*Problem:* The answer must be a single number: how many lines below contain "Penalty".

*Information given:*
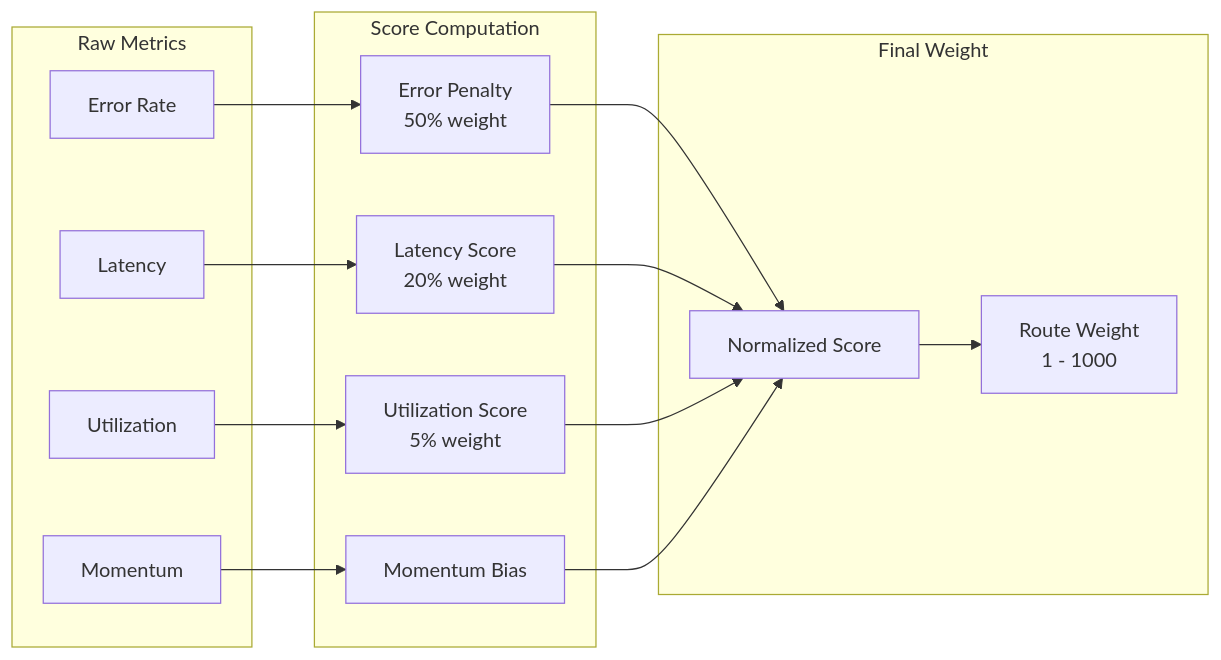
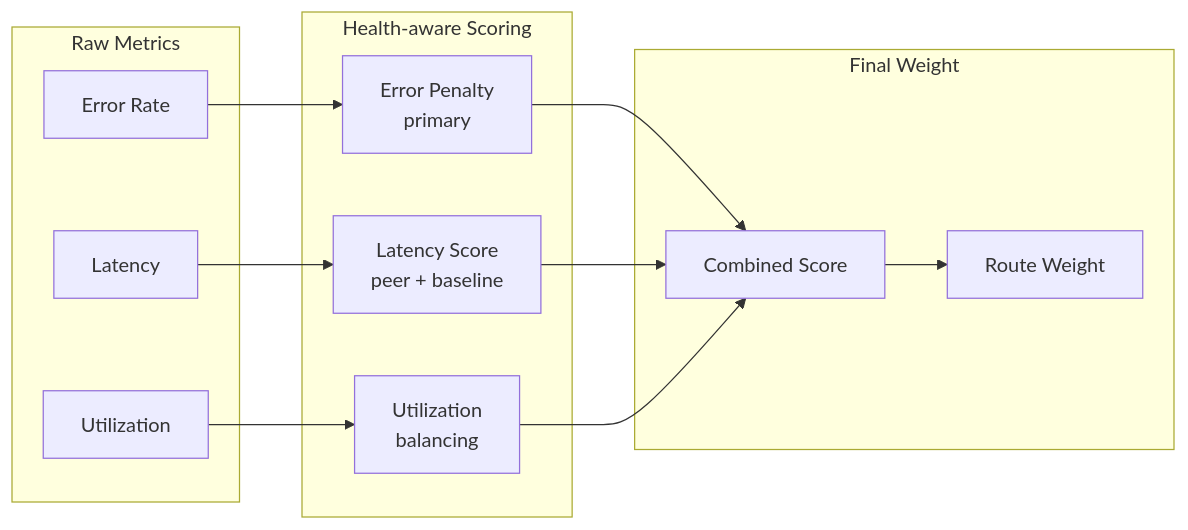
One commit to maximhq/bifrost changed the second of 2 diagrams in docs/enterprise/adaptive-load-balancing.mdx. Above: the diagram before and after it, drawn with Mermaid. The commit also changed other lines of this file, not shown here.

````diff
--- a/docs/enterprise/adaptive-load-balancing.mdx
+++ b/docs/enterprise/adaptive-load-balancing.mdx
@@ -102,29 +99,25 @@
 ```mermaid
 flowchart LR
     subgraph Inputs["Raw Metrics"]
         E["Error Rate"]
         L["Latency"]
         U["Utilization"]
-        M["Momentum"]
     end
 
-    subgraph Scoring["Score Computation"]
-        EP["Error Penalty<br/>50% weight"]
-        LP["Latency Score<br/>20% weight"]
-        US["Utilization Score<br/>5% weight"]
-        MS["Momentum Bias"]
+    subgraph Scoring["Health-aware Scoring"]
+        EP["Error Penalty<br/>primary"]
+        LP["Latency Score<br/>peer + baseline"]
+        US["Utilization<br/>balancing"]
     end
 
     subgraph Output["Final Weight"]
-        NS["Normalized Score"]
-        FW["Route Weight<br/>1 - 1000"]
+        NS["Combined Score"]
+        FW["Route Weight"]
     end
 
     E --> EP
     L --> LP
     U --> US
-    M --> MS
     EP & LP & US --> NS
-    MS --> NS
     NS --> FW
 ```
````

*Written response:* 2